**Task**
Every record is to be printed exactly as it appears.

[Revision comparison data]
☆ ☆ ☆ ☆ ☆ ☆ ☆
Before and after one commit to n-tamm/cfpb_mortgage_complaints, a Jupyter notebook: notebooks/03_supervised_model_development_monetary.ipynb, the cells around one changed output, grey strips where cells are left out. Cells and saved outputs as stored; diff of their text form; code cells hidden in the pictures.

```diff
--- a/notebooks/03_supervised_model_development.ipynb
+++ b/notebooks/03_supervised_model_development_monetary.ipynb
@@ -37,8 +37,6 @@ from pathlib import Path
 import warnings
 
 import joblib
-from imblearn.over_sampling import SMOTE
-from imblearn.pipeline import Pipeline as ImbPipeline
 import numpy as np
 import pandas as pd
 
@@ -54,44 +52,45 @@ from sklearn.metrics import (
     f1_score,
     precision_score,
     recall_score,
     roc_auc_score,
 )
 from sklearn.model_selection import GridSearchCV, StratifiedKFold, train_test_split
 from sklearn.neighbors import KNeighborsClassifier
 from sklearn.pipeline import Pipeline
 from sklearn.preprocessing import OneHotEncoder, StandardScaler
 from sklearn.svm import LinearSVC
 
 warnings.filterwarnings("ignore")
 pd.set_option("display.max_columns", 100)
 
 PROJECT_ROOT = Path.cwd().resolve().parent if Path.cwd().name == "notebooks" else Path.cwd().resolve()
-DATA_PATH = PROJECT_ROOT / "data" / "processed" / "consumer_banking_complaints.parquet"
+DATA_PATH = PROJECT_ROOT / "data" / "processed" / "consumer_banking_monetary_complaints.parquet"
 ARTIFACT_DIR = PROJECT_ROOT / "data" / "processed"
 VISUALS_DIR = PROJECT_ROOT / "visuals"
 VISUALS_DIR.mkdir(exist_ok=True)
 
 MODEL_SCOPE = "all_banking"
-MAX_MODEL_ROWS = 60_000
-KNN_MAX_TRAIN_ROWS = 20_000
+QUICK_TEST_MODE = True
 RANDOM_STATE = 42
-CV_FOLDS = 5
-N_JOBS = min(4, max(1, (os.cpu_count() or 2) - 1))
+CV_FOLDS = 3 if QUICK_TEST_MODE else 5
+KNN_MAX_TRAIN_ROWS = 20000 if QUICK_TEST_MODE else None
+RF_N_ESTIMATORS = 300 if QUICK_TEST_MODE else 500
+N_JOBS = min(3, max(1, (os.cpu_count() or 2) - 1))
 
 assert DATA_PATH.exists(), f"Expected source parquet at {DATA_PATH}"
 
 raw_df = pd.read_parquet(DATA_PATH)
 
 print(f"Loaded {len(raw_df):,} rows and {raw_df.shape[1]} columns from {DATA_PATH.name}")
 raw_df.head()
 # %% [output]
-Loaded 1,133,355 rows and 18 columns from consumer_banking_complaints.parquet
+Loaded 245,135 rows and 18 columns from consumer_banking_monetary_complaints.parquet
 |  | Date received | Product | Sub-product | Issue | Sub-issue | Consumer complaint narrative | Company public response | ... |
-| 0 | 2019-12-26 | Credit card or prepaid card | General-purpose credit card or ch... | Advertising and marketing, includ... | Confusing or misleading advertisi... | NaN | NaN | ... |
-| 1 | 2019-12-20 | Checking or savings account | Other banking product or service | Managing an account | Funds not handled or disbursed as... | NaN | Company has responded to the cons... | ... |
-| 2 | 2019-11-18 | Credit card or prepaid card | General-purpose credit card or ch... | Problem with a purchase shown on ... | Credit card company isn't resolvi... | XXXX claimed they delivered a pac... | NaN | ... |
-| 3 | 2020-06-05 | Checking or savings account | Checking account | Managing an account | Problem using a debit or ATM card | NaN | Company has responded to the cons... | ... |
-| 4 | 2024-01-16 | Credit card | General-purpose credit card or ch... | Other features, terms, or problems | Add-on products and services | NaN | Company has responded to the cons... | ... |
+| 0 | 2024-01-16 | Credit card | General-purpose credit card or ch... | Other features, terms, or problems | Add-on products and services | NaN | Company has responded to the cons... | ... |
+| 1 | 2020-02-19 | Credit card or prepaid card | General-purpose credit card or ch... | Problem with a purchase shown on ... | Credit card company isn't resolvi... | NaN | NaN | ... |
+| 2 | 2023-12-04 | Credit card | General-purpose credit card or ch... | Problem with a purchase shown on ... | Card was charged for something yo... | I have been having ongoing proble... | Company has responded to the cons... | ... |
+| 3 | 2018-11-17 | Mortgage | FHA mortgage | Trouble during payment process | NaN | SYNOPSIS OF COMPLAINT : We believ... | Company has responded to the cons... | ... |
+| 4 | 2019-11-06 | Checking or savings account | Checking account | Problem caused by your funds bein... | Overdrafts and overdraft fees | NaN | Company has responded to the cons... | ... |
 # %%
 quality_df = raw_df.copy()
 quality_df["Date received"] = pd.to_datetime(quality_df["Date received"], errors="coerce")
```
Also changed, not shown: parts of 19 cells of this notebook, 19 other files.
☆ ☆ ☆ ☆ ☆ ☆ ☆
**Written response**
Before and after one commit to n-tamm/cfpb_mortgage_complaints, a Jupyter notebook: notebooks/03_supervised_model_development_monetary.ipynb, the cells around one changed output, grey strips where cells are left out. Cells and saved outputs as stored; diff of their text form; code cells hidden in the pictures.

```diff
--- a/notebooks/03_supervised_model_development.ipynb
+++ b/notebooks/03_supervised_model_development_monetary.ipynb
@@ -37,8 +37,6 @@ from pathlib import Path
 import warnings
 
 import joblib
-from imblearn.over_sampling import SMOTE
-from imblearn.pipeline import Pipeline as ImbPipeline
 import numpy as np
 import pandas as pd
 
@@ -54,44 +52,45 @@ from sklearn.metrics import (
     f1_score,
     precision_score,
     recall_score,
     roc_auc_score,
 )
 from sklearn.model_selection import GridSearchCV, StratifiedKFold, train_test_split
 from sklearn.neighbors import KNeighborsClassifier
 from sklearn.pipeline import Pipeline
 from sklearn.preprocessing import OneHotEncoder, StandardScaler
 from sklearn.svm import LinearSVC
 
 warnings.filterwarnings("ignore")
 pd.set_option("display.max_columns", 100)
 
 PROJECT_ROOT = Path.cwd().resolve().parent if Path.cwd().name == "notebooks" else Path.cwd().resolve()
-DATA_PATH = PROJECT_ROOT / "data" / "processed" / "consumer_banking_complaints.parquet"
+DATA_PATH = PROJECT_ROOT / "data" / "processed" / "consumer_banking_monetary_complaints.parquet"
 ARTIFACT_DIR = PROJECT_ROOT / "data" / "processed"
 VISUALS_DIR = PROJECT_ROOT / "visuals"
 VISUALS_DIR.mkdir(exist_ok=True)
 
 MODEL_SCOPE = "all_banking"
-MAX_MODEL_ROWS = 60_000
-KNN_MAX_TRAIN_ROWS = 20_000
+QUICK_TEST_MODE = True
 RANDOM_STATE = 42
-CV_FOLDS = 5
-N_JOBS = min(4, max(1, (os.cpu_count() or 2) - 1))
+CV_FOLDS = 3 if QUICK_TEST_MODE else 5
+KNN_MAX_TRAIN_ROWS = 20000 if QUICK_TEST_MODE else None
+RF_N_ESTIMATORS = 300 if QUICK_TEST_MODE else 500
+N_JOBS = min(3, max(1, (os.cpu_count() or 2) - 1))
 
 assert DATA_PATH.exists(), f"Expected source parquet at {DATA_PATH}"
 
 raw_df = pd.read_parquet(DATA_PATH)
 
 print(f"Loaded {len(raw_df):,} rows and {raw_df.shape[1]} columns from {DATA_PATH.name}")
 raw_df.head()
 # %% [output]
-Loaded 1,133,355 rows and 18 columns from consumer_banking_complaints.parquet
+Loaded 245,135 rows and 18 columns from consumer_banking_monetary_complaints.parquet
 |  | Date received | Product | Sub-product | Issue | Sub-issue | Consumer complaint narrative | Company public response | ... |
-| 0 | 2019-12-26 | Credit card or prepaid card | General-purpose credit card or ch... | Advertising and marketing, includ... | Confusing or misleading advertisi... | NaN | NaN | ... |
-| 1 | 2019-12-20 | Checking or savings account | Other banking product or service | Managing an account | Funds not handled or disbursed as... | NaN | Company has responded to the cons... | ... |
-| 2 | 2019-11-18 | Credit card or prepaid card | General-purpose credit card or ch... | Problem with a purchase shown on ... | Credit card company isn't resolvi... | XXXX claimed they delivered a pac... | NaN | ... |
-| 3 | 2020-06-05 | Checking or savings account | Checking account | Managing an account | Problem using a debit or ATM card | NaN | Company has responded to the cons... | ... |
-| 4 | 2024-01-16 | Credit card | General-purpose credit card or ch... | Other features, terms, or problems | Add-on products and services | NaN | Company has responded to the cons... | ... |
+| 0 | 2024-01-16 | Credit card | General-purpose credit card or ch... | Other features, terms, or problems | Add-on products and services | NaN | Company has responded to the cons... | ... |
+| 1 | 2020-02-19 | Credit card or prepaid card | General-purpose credit card or ch... | Problem with a purchase shown on ... | Credit card company isn't resolvi... | NaN | NaN | ... |
+| 2 | 2023-12-04 | Credit card | General-purpose credit card or ch... | Problem with a purchase shown on ... | Card was charged for something yo... | I have been having ongoing proble... | Company has responded to the cons... | ... |
+| 3 | 2018-11-17 | Mortgage | FHA mortgage | Trouble during payment process | NaN | SYNOPSIS OF COMPLAINT : We believ... | Company has responded to the cons... | ... |
+| 4 | 2019-11-06 | Checking or savings account | Checking account | Problem caused by your funds bein... | Overdrafts and overdraft fees | NaN | Company has responded to the cons... | ... |
 # %%
 quality_df = raw_df.copy()
 quality_df["Date received"] = pd.to_datetime(quality_df["Date received"], errors="coerce")
```
Also changed, not shown: parts of 19 cells of this notebook, 19 other files.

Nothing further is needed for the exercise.